Once a photograph of the Earth, taken from the outside, is available, a new idea as powerful as any in history will be let loose. — Sir Fred Hoyle, 1948.
The mighty genius of man has made steel and chemicals and computers and rockets and bundled these together to fire ourselves into space. The giant phalluses thunder up, unleasing gigawatts of power; shooting life into the void. Nobody has returned the same. As Dr Edgar Mitchell put it:
We went to the Moon as technicians; we returned as humanitarians.
No perspective could be newer then that of an earthling no longer on earth. Suddenly our planet seems small and fragile and the atmosphere a remarkably thin layer. The exceptional book Moondust documents how astronaughts return to earth forever changed.
Here are some reactions to seeing our home from space:
If somebody’d said before the flight, “Are you going to get carried away looking at the earth from the moon?” I would have say, “No, no way.” But yet when I first looked back at the earth, standing on the moon, I cried. — Alan Shepard
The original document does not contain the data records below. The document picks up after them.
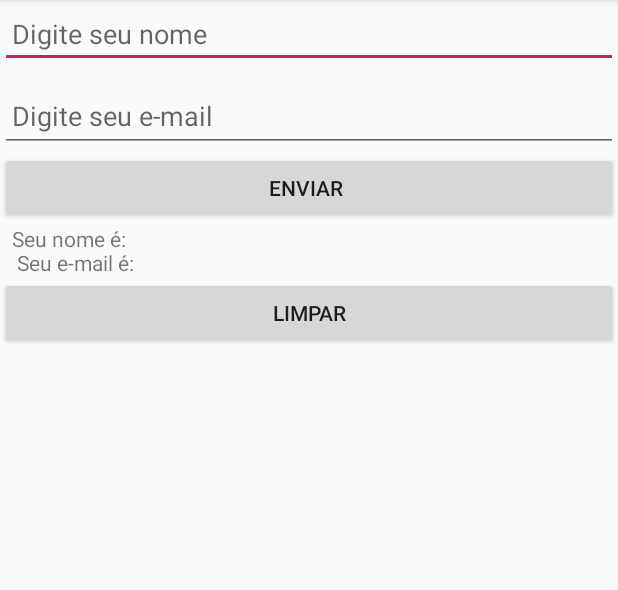
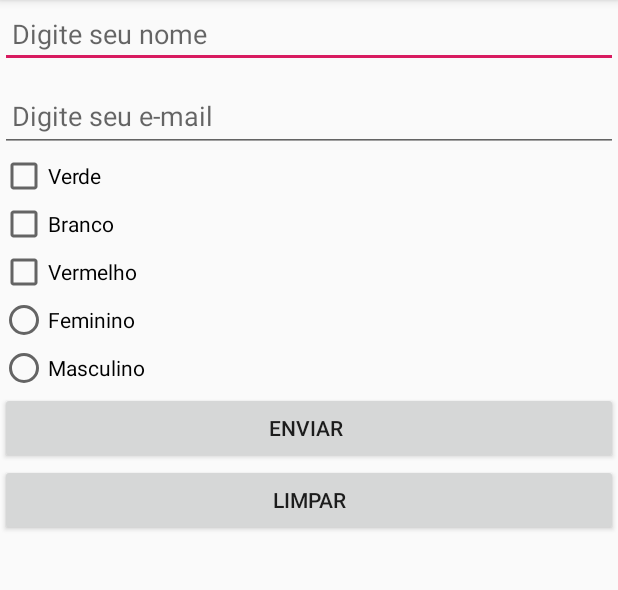
Before and after one commit to HeltonsLeal/Teste-de-Caixas, an Android app: the screen it shows after launch (MainActivity), after a tap on "ENVIAR", on a phone screen of 412 x 824 dp, the part 84-674 px from its top. Run offline under Robolectric (Android 15) with nearby library versions, the phone set to English and light mode, and no system bars.

Commit message:
calculadora

```diff
--- a/app/src/main/java/com/silver7/calculadoradegorjeta/MainActivity.java
+++ b/app/src/main/java/com/silver7/calculadoradegorjeta/MainActivity.java
@@ -4,7 +4,10 @@ import androidx.appcompat.app.AppCompatActivity;
 
 import android.os.Bundle;
 import android.view.View;
+import android.widget.CheckBox;
 import android.widget.EditText;
+import android.widget.RadioButton;
+import android.widget.RadioGroup;
 import android.widget.TextView;
 
 import com.google.android.material.textfield.TextInputEditText;
@@ -14,26 +17,103 @@ public class MainActivity extends AppCompatActivity {
     private EditText campoNome;
     private TextInputEditText campoEmail;
     private TextView textoResultado;
+    private CheckBox checkVerde, checkBranco, checkVermelho;
+    private RadioButton sexoMasculino, sexoFeminino;
+    private RadioGroup opcaoSexo;
 
     @Override
     protected void onCreate(Bundle savedInstanceState) {
         super.onCreate(savedInstanceState);
         setContentView(R.layout.activity_main);
 
-        campoNome = findViewById(R.id.editNome);
-        campoEmail = findViewById(R.id.editEmail);
-        textoResultado = findViewById(R.id.textResult);
+        campoNome       = findViewById(R.id.editNome);
+        campoEmail      = findViewById(R.id.editEmail);
+        textoResultado  = findViewById(R.id.textResult);
+
+        //checkBox
+        checkVerde      = findViewById(R.id.checkVerde);
+        checkBranco     = findViewById(R.id.checkBranco);
+        checkVermelho   = findViewById(R.id.checkVermelho);
+
+        //RadioButton
+        sexoFeminino    = findViewById(R.id.radioButtonFeminino);
+        sexoMasculino   = findViewById(R.id.radioButtonMasculino);
+        opcaoSexo       = findViewById(R.id.RadioGroupSexo);
+
+        radioButton();
+    }
+
+
+    public void radioButton (){
+
+        opcaoSexo.setOnCheckedChangeListener(new RadioGroup.OnCheckedChangeListener() {
+            @Override
+            public void onCheckedChanged(RadioGroup group, int checkedId) {
+
+                if (checkedId == R.id.radioButtonMasculino){
+                    textoResultado.setText("Sexo Maculino Selecionado");
+
+                }else if (checkedId == R.id.radioButtonFeminino){
+                    textoResultado.setText("Sexo Feminino Selecionado");
+                }
+            }
+        });
+
+        /*
+        String texto ="";
+        if (sexoFeminino.isChecked()) {
+            texto = "Sexo Feminino Selecionado";
+
+        }
+        if (sexoMasculino.isChecked()){
+            texto = "Sexo Masculino Selecionado";
+        }
+        textoResultado.setText(texto);
+
+         */
 
     }
 
+
+
     public void enviar(View view){
 
-        String nome = campoNome.getText().toString();
-        String email = campoEmail.getText().toString();
+        radioButton();
+        //checkBox();
+
+     /*
+        String nome     = campoNome.getText().toString();
+        String email    = campoEmail.getText().toString();
 
         textoResultado.setText("Seu nome é: "+nome+"\n Seu e-mail é:"+email);
 
+      */
+
     }
+
+    public void checkBox (){
+
+        String texto = "";
+        if (checkVerde.isChecked()){
+
+            texto = "Verde Selecionado - ";
+
+        }
+        if (checkBranco.isChecked()){
+
+            texto = texto + "Branco Selecionado - ";
+
+        }
+        if (checkVermelho.isChecked()){
+
+            texto = texto + "Vermelho Selecionado - ";
+
+        }
+
+        textoResultado.setText(texto);
+    }
+
+
 
     public void limpar (View view){
 
--- a/app/src/main/res/layout/activity_main.xml
+++ b/app/src/main/res/layout/activity_main.xml
@@ -29,6 +29,42 @@
             android:paddingLeft="8dp" />
     </com.google.android.material.textfield.TextInputLayout>
 
+    <CheckBox
+        android:id="@+id/checkVerde"
+        android:layout_width="match_parent"
+        android:layout_height="wrap_content"
+        android:text="Verde" />
+
+    <CheckBox
+        android:id="@+id/checkBranco"
+        android:layout_width="match_parent"
+        android:layout_height="wrap_content"
+        android:text="Branco" />
+
+    <CheckBox
+        android:id="@+id/checkVermelho"
+        android:layout_width="match_parent"
+        android:layout_height="wrap_content"
+        android:text="Vermelho" />
+
+    <RadioGroup
+        android:id="@+id/RadioGroupSexo"
+        android:layout_width="match_parent"
+        android:layout_height="wrap_content">
+
+        <RadioButton
+            android:id="@+id/radioButtonFeminino"
+            android:layout_width="match_parent"
+            android:layout_height="wrap_content"
+            android:text="Feminino" />
+
+        <RadioButton
+            android:id="@+id/radioButtonMasculino"
+            android:layout_width="match_parent"
+            android:layout_height="wrap_content"
+            android:text="Masculino" />
+    </RadioGroup>
+
     <Button
         android:id="@+id/button3"
         android:layout_width="match_parent"
@@ -37,12 +73,6 @@
         android:paddingLeft="8dp"
         android:text="ENVIAR" />
 
-    <TextView
-        android:id="@+id/textResult"
-        android:layout_width="match_parent"
-        android:layout_height="wrap_content"
-        android:paddingLeft="8dp" />
-
     <Button
         android:id="@+id/button2"
         android:layout_width="match_parent"
@@ -50,4 +80,10 @@
         android:onClick="limpar"
         android:text="LIMPAR" />
 
+    <TextView
+        android:id="@+id/textResult"
+        android:layout_width="match_parent"
+        android:layout_height="wrap_content"
+        android:paddingLeft="8dp" />
+
 </LinearLayout>
```
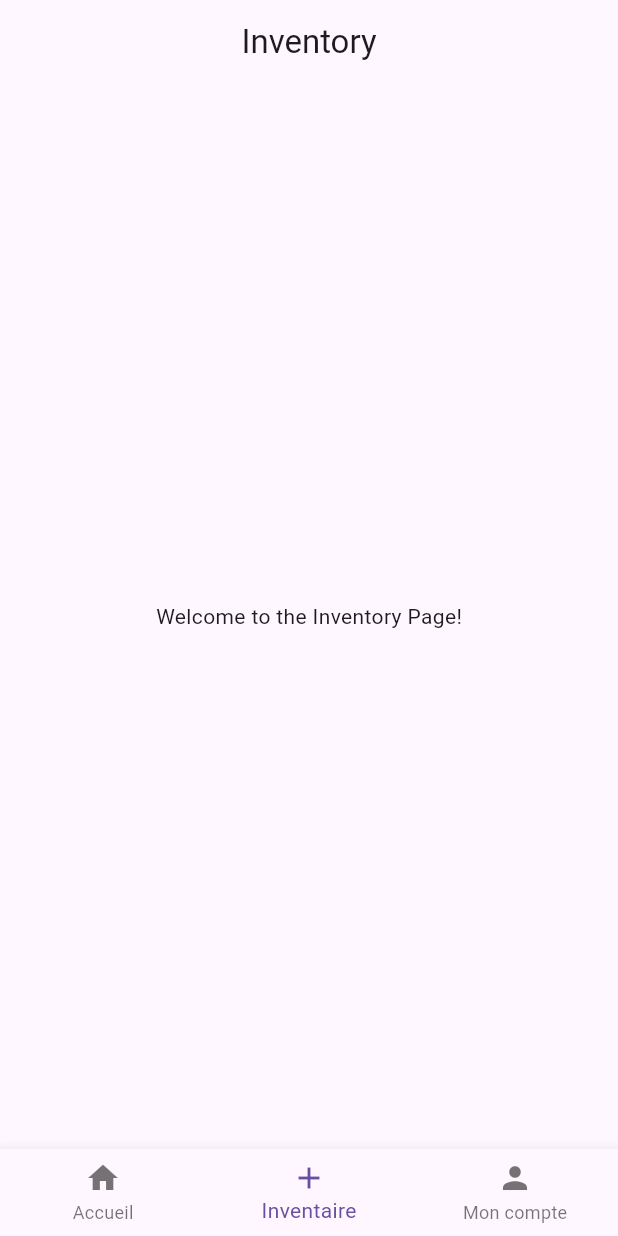
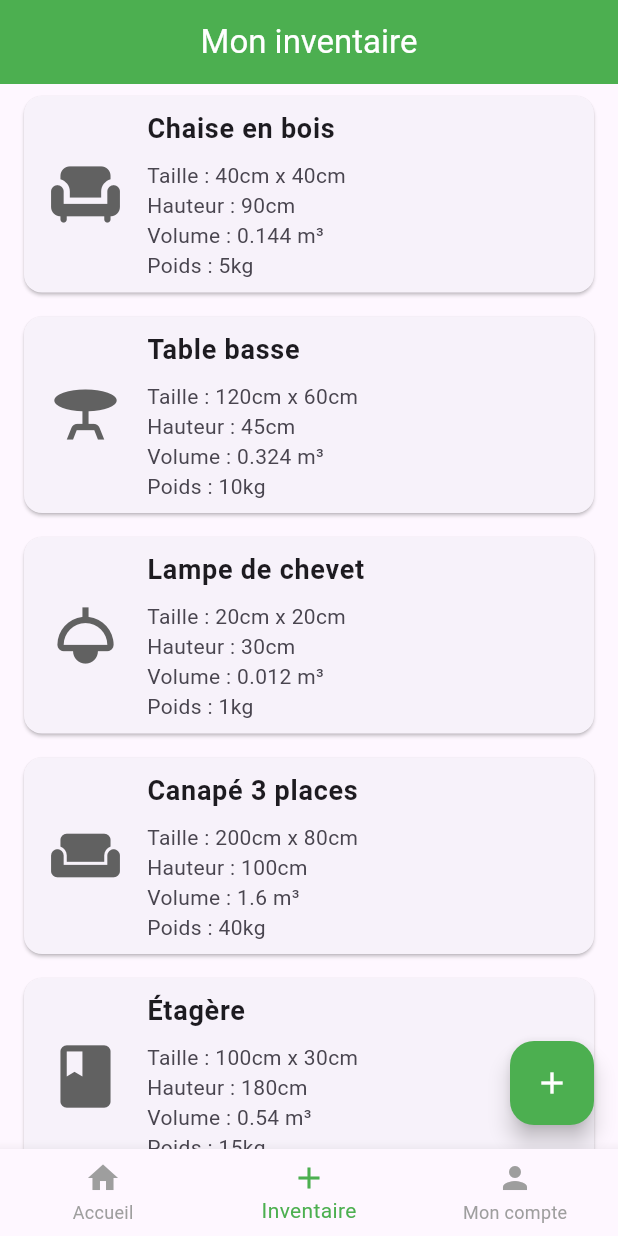
Before and after one commit to Julanjoy83/goverapp_front, a Flutter app: the screen it shows after launch, item 2 of the bottom bar chosen, on a phone screen of 412 x 824 dp. Run offline on Flutter 3.47's test engine with Material 3 defaults, Android fonts, the phone set to English and light mode, and no system bars; our stand-ins replace flutter_map, image_picker, latlong2.

Commit message:
gover front beta

```diff
--- a/lib/main.dart
+++ b/lib/main.dart
@@ -1,8 +1,8 @@
 // lib/main.dart
 import 'package:flutter/material.dart';
-import 'pages/home.dart';
-import 'pages/inventory.dart';
-import 'pages/myaccount.dart';
+import 'pages/user/home.dart';
+import 'pages/user/inventory.dart';
+import 'pages/user/myaccount.dart';
 
 void main() {
   runApp(const MyApp());
@@ -16,7 +16,38 @@ class MyApp extends StatelessWidget {
     return MaterialApp(
       title: 'Basic Flutter App',
       theme: ThemeData(
-        primarySwatch: Colors.lightGreen,
+        primarySwatch: Colors.green, // Thème principal vert
+        appBarTheme: const AppBarTheme(
+          backgroundColor: Colors.green, // Couleur de toutes les AppBars
+          foregroundColor: Colors.white, // Texte blanc pour les AppBars
+        ),
+        floatingActionButtonTheme: const FloatingActionButtonThemeData(
+          backgroundColor: Colors.green, // Couleur des FloatingActionButtons
+          foregroundColor:
+              Colors.white, // Couleur des icônes des boutons flottants
+        ),
+        elevatedButtonTheme: ElevatedButtonThemeData(
+          style: ElevatedButton.styleFrom(
+            backgroundColor:
+                Colors.green, // Couleur de fond des ElevatedButtons
+            foregroundColor: Colors
+                .white, // Couleur du texte et des icônes sur les ElevatedButtons
+          ),
+        ),
+        inputDecorationTheme: const InputDecorationTheme(
+          focusedBorder: OutlineInputBorder(
+            borderSide:
+                BorderSide(color: Colors.green), // Bordure verte lors du focus
+          ),
+          enabledBorder: OutlineInputBorder(
+            borderSide:
+                BorderSide(color: Colors.grey), // Bordure grise lorsqu'inactif
+          ),
+          labelStyle:
+              TextStyle(color: Colors.green), // Couleur du texte du label
+        ),
+        iconTheme: const IconThemeData(
+            color: Colors.white), // Icônes en blanc par défaut
       ),
       home: const MainScreen(),
     );
@@ -35,9 +66,9 @@ class _MainScreenState extends State<MainScreen> {
 
   // Liste des pages accessibles depuis le BottomNavigationBar
   final List<Widget> _pages = [
-    const MyHomePage(),  // Home Page
-    const Inventory(),   // Inventory Page
-    const MyAccount(),   // Account Page
+    const MyHomePage(), // Home Page
+    Inventory(), // Inventory Page
+    const MyAccount(), // Account Page
   ];
 
   // Fonction pour gérer le changement de page via le BottomNavigationBar
@@ -53,11 +84,15 @@ class _MainScreenState extends State<MainScreen> {
       body: _pages[_selectedIndex],
       bottomNavigationBar: BottomNavigationBar(
         currentIndex: _selectedIndex,
+        selectedItemColor: Colors.green, // Couleur de l'icône sélectionnée
+        unselectedItemColor:
+            Colors.grey, // Couleur des icônes non sélectionnées
         onTap: _onItemTapped,
         items: const [
           BottomNavigationBarItem(icon: Icon(Icons.home), label: 'Accueil'),
           BottomNavigationBarItem(icon: Icon(Icons.add), label: 'Inventaire'),
-          BottomNavigationBarItem(icon: Icon(Icons.person), label: 'Mon compte'),
+          BottomNavigationBarItem(
+              icon: Icon(Icons.person), label: 'Mon compte'),
         ],
       ),
       drawer: const Drawer(
--- a/lib/pages/inventory.dart
+++ /dev/null
@@ -1,19 +0,0 @@
-// lib/pages/inventory.dart
-import 'package:flutter/material.dart';
-
-class Inventory extends StatelessWidget {
-  const Inventory({super.key});
-
-  @override
-  Widget build(BuildContext context) {
-    return Scaffold(
-      appBar: AppBar(
-        title: const Text('Inventory'),
-        centerTitle: true,
-      ),
-      body: const Center(
-        child: Text('Welcome to the Inventory Page!'),
-      ),
-    );
-  }
-}
--- a/lib/pages/home.dart
+++ b/lib/pages/user/home.dart
@@ -1,6 +1,6 @@
 // lib/pages/home.dart
 import 'package:flutter/material.dart';
-import 'driver/mygover_driver.dart';
+import '../driver/mygover_driver.dart';
 
 class MyHomePage extends StatefulWidget {
   const MyHomePage({super.key});
@@ -73,7 +73,7 @@ class _MyHomePageState extends State<MyHomePage> {
   Widget build(BuildContext context) {
     return Scaffold(
       appBar: AppBar(
-        title: const Text('Welcome to Gover'),
+        title: const Text('Bienvenue sur Gover'),
         centerTitle: true,
       ),
       body: Padding(
@@ -82,7 +82,7 @@ class _MyHomePageState extends State<MyHomePage> {
           crossAxisAlignment: CrossAxisAlignment.start,
           children: [
             const Text(
-              'Entrez les informations de trajet',
+              'Mon trajet ',
               style: TextStyle(fontSize: 20, fontWeight: FontWeight.bold),
             ),
             const SizedBox(height: 20),
@@ -112,9 +112,9 @@ class _MyHomePageState extends State<MyHomePage> {
                 child: Row(
                   mainAxisSize: MainAxisSize.min,
                   children: const [
-                    Icon(Icons.search),
+                    Icon(Icons.directions_car),
                     SizedBox(width: 8),
-                    Text('Trouver mon gover !'),
+                    Text('Trouver mon gover'),
                   ],
                 ),
               ),
--- /dev/null
+++ b/lib/pages/user/inventory.dart
@@ -0,0 +1,208 @@
+// lib/pages/inventory.dart
+import 'package:flutter/material.dart';
+import 'add_object.dart'; // Importez la page d'ajout d'objet
+
+class Inventory extends StatefulWidget {
+  Inventory({super.key});
+
+  @override
+  _InventoryState createState() => _InventoryState();
+}
+
+class _InventoryState extends State<Inventory> {
+  // Liste de données fictives pour l'inventaire
+  final List<Map<String, dynamic>> items = [
+    {
+      "nom": "Chaise en bois",
+      "icon": Icons.chair,
+      "dimensions": {
+        "taille": "40cm x 40cm",
+        "hauteur": "90cm",
+        "volume": "0.144 m³",
+        "poids": "5kg"
+      }
+    },
+    {
+      "nom": "Table basse",
+      "icon": Icons.table_bar,
+      "dimensions": {
+        "taille": "120cm x 60cm",
+        "hauteur": "45cm",
+        "volume": "0.324 m³",
+        "poids": "10kg"
+      }
+    },
+    {
+      "nom": "Lampe de chevet",
+      "icon": Icons.light,
+      "dimensions": {
+        "taille": "20cm x 20cm",
+        "hauteur": "30cm",
+        "volume": "0.012 m³",
+        "poids": "1kg"
+      }
+    },
+    {
+      "nom": "Canapé 3 places",
+      "icon": Icons.weekend,
+      "dimensions": {
+        "taille": "200cm x 80cm",
+        "hauteur": "100cm",
+        "volume": "1.6 m³",
+        "poids": "40kg"
+      }
+    },
+    {
+      "nom": "Étagère",
+      "icon": Icons.book,
+      "dimensions": {
+        "taille": "100cm x 30cm",
+        "hauteur": "180cm",
+        "volume": "0.54 m³",
+        "poids": "15kg"
+      }
+    },
+    {
+      "nom": "Tapis",
+      "icon": Icons.texture,
+      "dimensions": {
+        "taille": "200cm x 150cm",
+        "hauteur": "1cm",
+        "volume": "0.003 m³",
+        "poids": "2kg"
+      }
+    },
+    {
+      "nom": "Télévision",
+      "icon": Icons.tv,
+      "dimensions": {
+        "taille": "100cm x 60cm",
+        "hauteur": "5cm",
+        "volume": "0.03 m³",
+        "poids": "8kg"
+      }
+    },
+    {
+      "nom": "Ordinateur portable",
+      "icon": Icons.laptop,
+      "dimensions": {
+        "taille": "35cm x 25cm",
+        "hauteur": "2cm",
+        "volume": "0.00175 m³",
+        "poids": "1.5kg"
+      }
+    },
+    {
+      "nom": "Ventilateur",
+      "icon": Icons.ac_unit,
+      "dimensions": {
+        "taille": "30cm x 30cm",
+        "hauteur": "50cm",
+        "volume": "0.045 m³",
+        "poids": "3kg"
+      }
+    },
+    {
+      "nom": "Four micro-ondes",
+      "icon": Icons.kitchen,
+      "dimensions": {
+        "taille": "50cm x 30cm",
+        "hauteur": "30cm",
+        "volume": "0.045 m³",
+        "poids": "12kg"
+      }
+    },
+    {
+      "nom": "Réfrigérateur",
+      "icon": Icons.kitchen,
+      "dimensions": {
+        "taille": "70cm x 70cm",
+        "hauteur": "180cm",
+        "volume": "0.882 m³",
+        "poids": "60kg"
+      }
+    },
+    {
+      "nom": "Machine à laver",
+      "icon": Icons.local_laundry_service,
+      "dimensions": {
+        "taille": "60cm x 60cm",
+        "hauteur": "85cm",
+        "volume": "0.306 m³",
+        "poids": "65kg"
+      }
+    },
+    {
+      "nom": "Bureau",
+      "icon": Icons.desk,
+      "dimensions": {
+        "taille": "120cm x 60cm",
+        "hauteur": "75cm",
+        "volume": "0.54 m³",
+        "poids": "20kg"
+      }
+    },
+    {
+      "nom": "Chaise de bureau",
+      "icon": Icons.chair_alt,
+      "dimensions": {
+        "taille": "50cm x 50cm",
+        "hauteur": "110cm",
+        "volume": "0.275 m³",
+        "poids": "8kg"
+      }
+    },
+  ];
+
+  @override
+  Widget build(BuildContext context) {
+    return Scaffold(
+      appBar: AppBar(
+        title: const Text('Mon inventaire'),
+        centerTitle: true,
+      ),
+      body: ListView.builder(
+        itemCount: items.length,
+        itemBuilder: (context, index) {
+          final item = items[index];
+          return Card(
+            margin: const EdgeInsets.symmetric(vertical: 8, horizontal: 16),
+            child: ListTile(
+              leading: Icon(
+                item["icon"],
+                size: 50,
+                color: Colors.grey.shade700,
+              ),
+              title: Text(
+                item["nom"],
+                style: const TextStyle(fontSize: 18, fontWeight: FontWeight.bold),
+              ),
+              subtitle: Padding(
+                padding: const EdgeInsets.only(top: 8.0),
+                child: Column(
+                  crossAxisAlignment: CrossAxisAlignment.start,
+                  children: [
+                    Text("Taille : ${item["dimensions"]["taille"]}"),
+                    Text("Hauteur : ${item["dimensions"]["hauteur"]}"),
+                    Text("Volume : ${item["dimensions"]["volume"]}"),
+                    Text("Poids : ${item["dimensions"]["poids"]}"),
+                  ],
+                ),
+              ),
+            ),
+          );
+        },
+      ),
+      floatingActionButton: FloatingActionButton(
+        onPressed: () {
+          // Navigation vers la page d'ajout d'objet
+          Navigator.push(
+            context,
+            MaterialPageRoute(builder: (context) => const AddObjectPage()),
+          );
+        },
+        child: const Icon(Icons.add),
+      ),
+    );
+  }
+}
--- a/pubspec.yaml
+++ b/pubspec.yaml
@@ -34,6 +34,7 @@ dependencies:
   flutter_map: ^3.1.0  # Utilisez la dernière version disponible
   latlong2: ^0.8.1
   intl: ^0.17.0
+  image_picker: ^0.8.7+3  # Version actuelle au moment de l'écriture. Vérifiez les mises à jour.
   # The following adds the Cupertino Icons font to your application.
   # Use with the CupertinoIcons class for iOS style icons.
   cupertino_icons: ^1.0.6
```
Also changed, not shown: lib/pages/driver/mygover_driver.dart (+133 -27 lines), lib/pages/myaccount.dart (deleted, +0 -19 lines), lib/pages/user/add_object.dart (added, +141 -0 lines), lib/pages/user/myaccount.dart (added, +110 -0 lines), pubspec.lock, 6 other files.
This planet is not terra firma. It is a delicate flower and it must be cared for. It’s lonely. It’s small. It’s isolated, and there is no resupply. And we are mistreating it. Clearly, the highest loyalty we should have is not to our own country or our own religion or our hometown or even to ourselves. It should be to, number two, the family of man, and number one, the planet at large. This is our home, and this is all we’ve got. — Scott Carpenter, Mecury 7 astronaut
For the first time in my life I saw the horizon as a curved line. It was accentuated by a thin seam of dark blue light – our atmosphere. Obviously this was not the ocean of air I had been told it was so many times in my life. I was terrified by its fragile appearance. – Ulf Merbold, Federal Republic of Germany
(For more on the fragility of our atmosphere check out: Climate sceptic!? You do the maths…)
Dr Ed Mitchell had an epiphany (a powerful Savikalpa samadhi experience) in his spaceship on the return trip from the moon and wrote:
On the return trip home, gazing through 240,000 miles of space toward the stars and the planet from which I had come, I suddenly experienced the universe as intelligent, loving, harmonious.
My view of our planet was a glimpse of divinity.
Our technology has flung us into space. It is also tearing apart the living fabric of our planet. We must listen to our spacemen. It is time for us to care for our planet as if it was a living being; because that is what she is. And she has a name; Gaia.
For more on Gaia check out: Science is Great but God is Green.